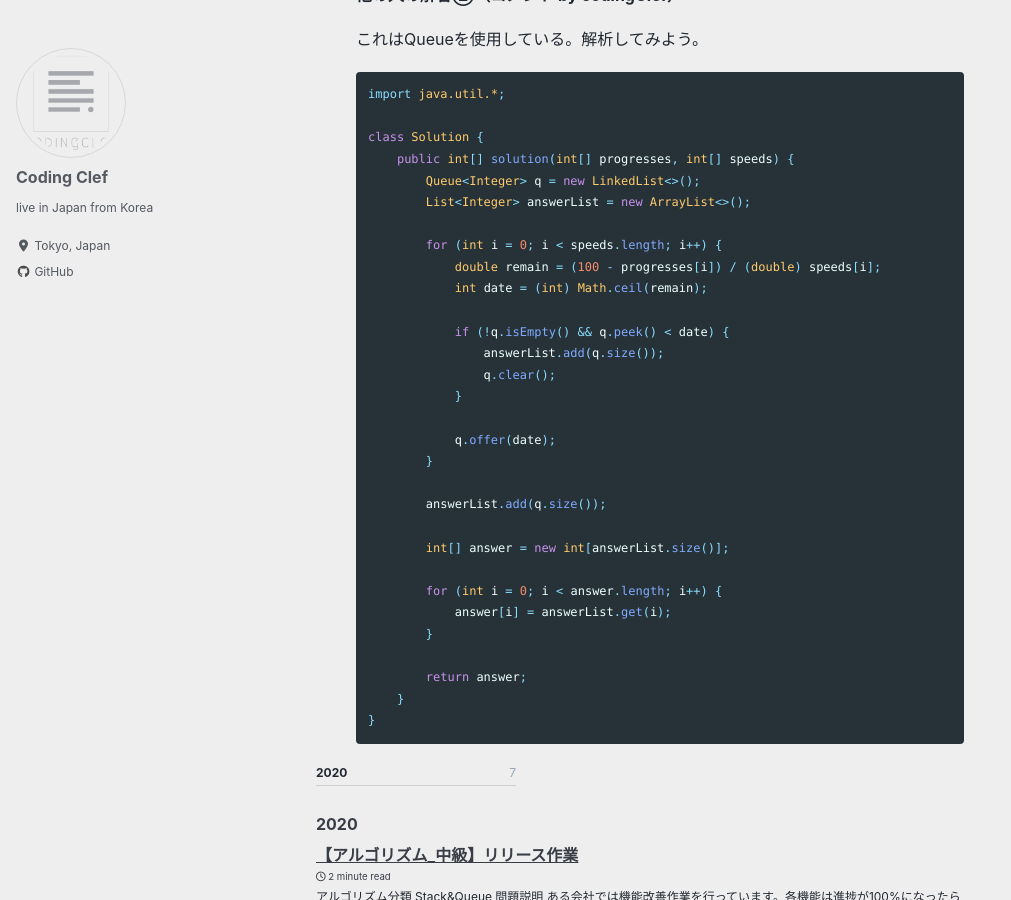
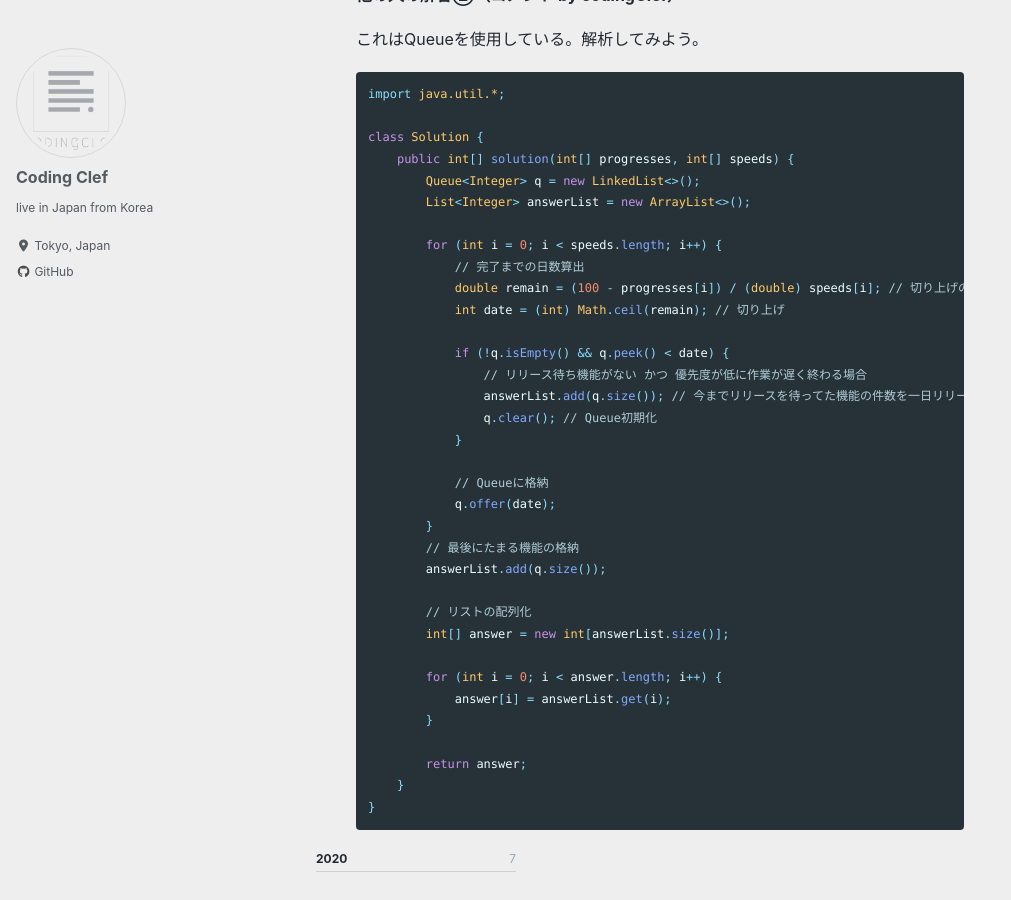
Before and after one commit to codingclef/codingclef.github.io, a Jekyll site: the page built from _posts/2020-03-06-algorithm-middle-queue-release.md, in a window 1280 px wide and 900 px high, scrolled down 4295 px. Shown: the whole window, without its empty margins (0-1011 px from the left). Built offline with Jekyll 4.4.1, drawn with Linux system fonts in a browser that asks for light colours; cached includes are drawn as plain includes; nearby versions of some CDN libraries; comment, search, counter and statistics services are not loaded.

Commit message:
他の人の解答にコメント付け

```diff
--- a/_posts/2020-03-06-algorithm-middle-queue-release.md
+++ b/_posts/2020-03-06-algorithm-middle-queue-release.md
@@ -201,19 +201,23 @@ category: java
           List<Integer> answerList = new ArrayList<>();
 
           for (int i = 0; i < speeds.length; i++) {
-              double remain = (100 - progresses[i]) / (double) speeds[i];
-              int date = (int) Math.ceil(remain);
+              // 完了までの日数算出
+              double remain = (100 - progresses[i]) / (double) speeds[i]; // 切り上げのため、double型で演算
+              int date = (int) Math.ceil(remain); // 切り上げ
 
               if (!q.isEmpty() && q.peek() < date) {
-                  answerList.add(q.size());
-                  q.clear();
+                  // リリース待ち機能がない かつ 優先度が低に作業が遅く終わる場合
+                  answerList.add(q.size()); // 今までリリースを待ってた機能の件数を一日リリース数として格納
+                  q.clear(); // Queue初期化
               }
 
+              // Queueに格納
               q.offer(date);
           }
-
+          // 最後にたまる機能の格納
           answerList.add(q.size());
 
+          // リストの配列化
           int[] answer = new int[answerList.size()];
 
           for (int i = 0; i < answer.length; i++) {
```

:::::

■ **Problem description**:
Only the pictures are dropped when you print the material; everything else is copied exactly.

■ **Response**:
Before and after one commit to codingclef/codingclef.github.io, a Jekyll site: the page built from _posts/2020-03-06-algorithm-middle-queue-release.md, in a window 1280 px wide and 900 px high, scrolled down 4295 px. Shown: the whole window, without its empty margins (0-1011 px from the left). Built offline with Jekyll 4.4.1, drawn with Linux system fonts in a browser that asks for light colours; cached includes are drawn as plain includes; nearby versions of some CDN libraries; comment, search, counter and statistics services are not loaded.

Commit message:
他の人の解答にコメント付け

```diff
--- a/_posts/2020-03-06-algorithm-middle-queue-release.md
+++ b/_posts/2020-03-06-algorithm-middle-queue-release.md
@@ -201,19 +201,23 @@ category: java
           List<Integer> answerList = new ArrayList<>();
 
           for (int i = 0; i < speeds.length; i++) {
-              double remain = (100 - progresses[i]) / (double) speeds[i];
-              int date = (int) Math.ceil(remain);
+              // 完了までの日数算出
+              double remain = (100 - progresses[i]) / (double) speeds[i]; // 切り上げのため、double型で演算
+              int date = (int) Math.ceil(remain); // 切り上げ
 
               if (!q.isEmpty() && q.peek() < date) {
-                  answerList.add(q.size());
-                  q.clear();
+                  // リリース待ち機能がない かつ 優先度が低に作業が遅く終わる場合
+                  answerList.add(q.size()); // 今までリリースを待ってた機能の件数を一日リリース数として格納
+                  q.clear(); // Queue初期化
               }
 
+              // Queueに格納
               q.offer(date);
           }
-
+          // 最後にたまる機能の格納
           answerList.add(q.size());
 
+          // リストの配列化
           int[] answer = new int[answerList.size()];
 
           for (int i = 0; i < answer.length; i++) {
```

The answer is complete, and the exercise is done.